In single-celled organisms, waste products are discharged directly through the surface of the cell. Multicellular organisms use more complex methods. Higher plants eliminate gases through the stomata on the surface of leaves. Animals have special excretory organs.

Mammalian excretion[change | edit source]

In mammals, excretion is the formation of urine in the kidneys,[2] and expelling carbon dioxide from the lungs. These waste products are eliminated by urination and breathing out respectively. If excretion does not occur in an organism, waste products accumulate, which eventually kill the organism.

Also, food waste is expelled through the anus. Other substances are secreted into the bile, and then eliminated in the faeces. The skin and lungs also have excretory functions: the skin eliminates metabolic wastes like urea and lactic acid through sweating,[2]p395 and the lungs expel carbon dioxide.

Some terms[change | edit source]

Other vertebrates[change | edit source]

Aquatic animals usually excrete ammonia directly into the water, as this compound is soluble and there is ample water available for dilution. In terrestrial animals ammonia-like compounds are converted into other nitrogenous materials as there is less water in the environment, and ammonia itself is toxic.

Reptiles and birds excrete their nitrogenous wastes as uric acid in the form of a white paste. This allows efficient water retention and it can be stored more easily in the egg. Both uric acid and faeces are expelled through a common opening called the cloaca. Their waste is usually two-coloured: part white (uric acid) and part green or black (organic waste).

Many bird species, especially seabirds, can also excrete salt via specialized nasal salt glands, the saline solution leaving through nostrils in the beak.

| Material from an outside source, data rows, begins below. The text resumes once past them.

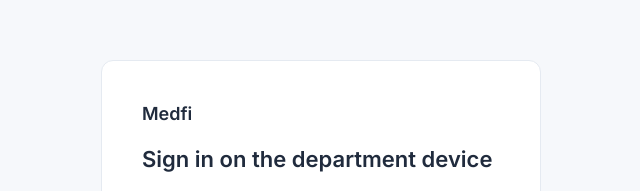
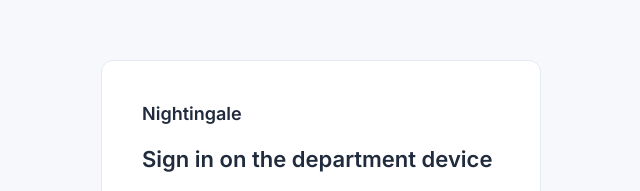
Before and after one commit to henliz/nightingale, a React (Vite) app in the folder packages/web/: page / in a window 1280 px wide. Shown: the part 102-293 px from the top of the page, without its empty margins (319-959 px from the left). Built offline with nearby package versions, Linux system fonts and the light colour scheme; no server answers.

Commit message:
web: medfi is nightingale now. title, sign in, app bar, qr + share link copy, and the storage keys (old tabs just start fresh)

```diff
--- a/packages/web/index.html
+++ b/packages/web/index.html
@@ -3,7 +3,7 @@
   <head>
     <meta charset="UTF-8" />
     <meta name="viewport" content="width=device-width, initial-scale=1.0" />
-    <title>Medfi</title>
+    <title>Nightingale</title>
     <link rel="preconnect" href="https://fonts.googleapis.com" />
     <link rel="preconnect" href="https://fonts.gstatic.com" crossorigin />
     <link
--- a/packages/web/src/api/LiveSourceContext.tsx
+++ b/packages/web/src/api/LiveSourceContext.tsx
@@ -28,8 +28,8 @@ interface LiveSourceValue {
 
 const LiveSourceContext = createContext<LiveSourceValue | null>(null);
 
-const SOURCE_KEY = "medfi.source";
-const SESSION_KEY = "medfi.source.session";
+const SOURCE_KEY = "nightingale.source";
+const SESSION_KEY = "nightingale.source.session";
 
 /** real calls by default. the sample call is one of the records, picking it flips to "demo" for the tab */
 function readSource(): DataSource {
--- a/packages/web/src/components/layout/AppBar/AppBar.tsx
+++ b/packages/web/src/components/layout/AppBar/AppBar.tsx
@@ -21,7 +21,7 @@ export function AppBar({ user, alerts, unseenCount, search, onAlertsOpened, onDi
     <header className={styles.bar}>
       <div className={styles.brand}>
         <Icon name="logo" size={29} />
-        <span className={styles.brandName}>Medfi</span>
+        <span className={styles.brandName}>Nightingale</span>
       </div>
 
       <div className={styles.right}>
--- a/packages/web/src/features/auth/SignInPage.tsx
+++ b/packages/web/src/features/auth/SignInPage.tsx
@@ -60,7 +60,7 @@ export function SignInPage() {
   return (
     <main className={styles.page}>
       <form className={styles.card} onSubmit={handleSubmit} noValidate>
-        <p className={styles.brand}>Medfi</p>
+        <p className={styles.brand}>Nightingale</p>
         <h1 className={styles.heading}>Sign in on the department device</h1>
         <p className={styles.lede}>Choose your account for this shift. Everyone has a personal account under their service.</p>
 
--- a/packages/web/src/features/paramedic/QrHandoffDialog.tsx
+++ b/packages/web/src/features/paramedic/QrHandoffDialog.tsx
@@ -48,7 +48,7 @@ export function QrHandoffDialog({ open, version, onPrint, onClose }: QrHandoffDi
         </button>
         <p className={styles.caption}>Scan to open a secure, read-only handoff page</p>
         <p className={styles.lede}>
-          Opens in any browser, no hospital account or Medfi access needed. One-time link, expires in 4 hours, every open is logged. Summary
+          Opens in any browser, no hospital account or Nightingale access needed. One-time link, expires in 4 hours, every open is logged. Summary
           reads in IMIST-AMBO order; identity unlocks when the nurse confirms receipt.
         </p>
         <span className={styles.pill}>{`Secure link · Version ${version} · ${openedLabel}`}</span>
--- a/packages/web/src/features/share/ShareRecordDialog.tsx
+++ b/packages/web/src/features/share/ShareRecordDialog.tsx
@@ -6,7 +6,7 @@ import { useLiveSource } from "../../api/LiveSourceContext";
 import { UNNAMED } from "../../api/call";
 import styles from "./ShareRecordDialog.module.css";
 
-export const HANDOFF_LINK = "handoff.medfi.ca/h/7Q4K-29XZ";
+export const HANDOFF_LINK = "handoff.nightingale.ca/h/7Q4K-29XZ";
 
 interface ShareRecordDialogProps {
   open: boolean;
--- a/packages/web/src/incident/IncidentContext.tsx
+++ b/packages/web/src/incident/IncidentContext.tsx
@@ -6,14 +6,14 @@ import type { IncidentAction, IncidentState } from "./types";
 const StateContext = createContext<IncidentState | null>(null);
 const DispatchContext = createContext<Dispatch<IncidentAction> | null>(null);
 
-const STORAGE_PREFIX = "medfi.incident.v3.";
+const STORAGE_PREFIX = "nightingale.incident.v3.";
 
 // story lives in sessionStorage: survives a reload + sign-out/sign-in in the same tab,
 // but nothing typed during a demo outlives the tab
 function loadState(storageKey: string): IncidentState {
   try {
-    localStorage.removeItem("medfi.incident.v1");
-    sessionStorage.removeItem("medfi.incident.v2");
+    localStorage.removeItem("nightingale.incident.v1");
+    sessionStorage.removeItem("nightingale.incident.v2");
     const raw = sessionStorage.getItem(storageKey);
     if (!raw) return initialIncidentState;
     const parsed = JSON.parse(raw) as Partial<IncidentState>;
--- a/packages/web/src/session/SessionContext.tsx
+++ b/packages/web/src/session/SessionContext.tsx
@@ -9,7 +9,7 @@ interface SessionValue {
 
 const SessionContext = createContext<SessionValue | null>(null);
 
-const STORAGE_KEY = "medfi.session.userId";
+const STORAGE_KEY = "nightingale.session.userId";
 
 function readStoredUser(): User | null {
   try {
```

References[change | edit source]

  1. Beckett, B. S. (1986). Biology: a modern introduction. Oxford University Press. p. 110. ISBN 0199142602.
  2. 2.0 2.1 Tigerstedt, Dr. Robert (1906). A text-book of human physiology. Appleton. pp. 384–390.